WHAT IS BEING ASKED | Within the listing that follows, how many lines contain the word "docs"? Only the number is wanted.
☆ ☆ ☆ ☆
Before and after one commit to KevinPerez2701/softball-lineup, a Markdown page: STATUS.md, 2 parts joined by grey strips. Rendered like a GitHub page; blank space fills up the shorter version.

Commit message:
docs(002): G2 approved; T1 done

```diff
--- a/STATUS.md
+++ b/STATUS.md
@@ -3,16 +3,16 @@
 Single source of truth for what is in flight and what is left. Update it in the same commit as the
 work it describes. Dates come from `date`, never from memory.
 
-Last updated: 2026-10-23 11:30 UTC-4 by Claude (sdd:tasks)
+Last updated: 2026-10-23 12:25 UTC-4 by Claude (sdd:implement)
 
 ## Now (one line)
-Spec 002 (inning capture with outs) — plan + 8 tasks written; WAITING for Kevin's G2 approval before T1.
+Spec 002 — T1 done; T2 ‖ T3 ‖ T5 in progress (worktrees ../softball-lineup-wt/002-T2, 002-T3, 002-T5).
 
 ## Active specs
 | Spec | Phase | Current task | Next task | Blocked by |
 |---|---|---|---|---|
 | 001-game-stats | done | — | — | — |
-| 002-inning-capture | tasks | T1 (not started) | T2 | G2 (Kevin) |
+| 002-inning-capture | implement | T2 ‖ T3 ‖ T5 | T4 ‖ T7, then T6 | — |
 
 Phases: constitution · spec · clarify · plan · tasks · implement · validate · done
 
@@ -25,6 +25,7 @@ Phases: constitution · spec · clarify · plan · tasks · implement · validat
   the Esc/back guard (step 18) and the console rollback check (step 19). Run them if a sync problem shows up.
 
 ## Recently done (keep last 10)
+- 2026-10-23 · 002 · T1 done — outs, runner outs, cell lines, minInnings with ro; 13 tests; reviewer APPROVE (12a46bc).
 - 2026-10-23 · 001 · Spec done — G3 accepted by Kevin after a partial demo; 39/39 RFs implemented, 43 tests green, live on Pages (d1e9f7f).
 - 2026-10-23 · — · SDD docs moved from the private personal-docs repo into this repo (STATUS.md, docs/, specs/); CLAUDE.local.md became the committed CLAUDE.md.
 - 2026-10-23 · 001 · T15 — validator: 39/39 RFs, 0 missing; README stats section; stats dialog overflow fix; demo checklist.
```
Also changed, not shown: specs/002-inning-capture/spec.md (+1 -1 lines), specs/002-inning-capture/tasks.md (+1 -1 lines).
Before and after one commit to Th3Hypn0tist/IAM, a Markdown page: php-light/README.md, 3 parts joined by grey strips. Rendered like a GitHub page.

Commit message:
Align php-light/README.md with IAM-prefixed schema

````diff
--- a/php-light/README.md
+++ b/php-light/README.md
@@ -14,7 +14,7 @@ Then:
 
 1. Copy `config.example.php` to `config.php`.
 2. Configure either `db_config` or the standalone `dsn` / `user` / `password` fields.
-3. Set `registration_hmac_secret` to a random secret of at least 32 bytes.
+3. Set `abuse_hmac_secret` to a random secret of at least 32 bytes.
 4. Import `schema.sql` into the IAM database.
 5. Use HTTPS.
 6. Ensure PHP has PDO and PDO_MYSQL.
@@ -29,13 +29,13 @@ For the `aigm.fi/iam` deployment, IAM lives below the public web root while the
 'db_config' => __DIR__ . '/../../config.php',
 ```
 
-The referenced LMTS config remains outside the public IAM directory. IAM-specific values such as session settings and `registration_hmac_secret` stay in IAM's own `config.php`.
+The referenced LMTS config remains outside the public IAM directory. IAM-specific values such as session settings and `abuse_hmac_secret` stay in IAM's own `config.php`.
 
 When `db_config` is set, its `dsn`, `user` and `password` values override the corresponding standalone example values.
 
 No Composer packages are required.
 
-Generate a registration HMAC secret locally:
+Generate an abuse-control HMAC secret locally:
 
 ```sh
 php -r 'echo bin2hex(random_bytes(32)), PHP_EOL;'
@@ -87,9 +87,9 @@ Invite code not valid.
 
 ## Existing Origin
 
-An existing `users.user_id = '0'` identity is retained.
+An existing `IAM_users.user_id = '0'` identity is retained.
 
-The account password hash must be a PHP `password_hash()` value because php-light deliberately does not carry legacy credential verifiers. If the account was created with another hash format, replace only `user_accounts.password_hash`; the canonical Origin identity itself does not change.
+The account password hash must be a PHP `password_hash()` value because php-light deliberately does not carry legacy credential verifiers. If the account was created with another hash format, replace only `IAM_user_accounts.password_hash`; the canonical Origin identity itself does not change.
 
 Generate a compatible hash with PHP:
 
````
☆ ☆ ☆ ☆
ANSWER TO THE EXERCISE | 2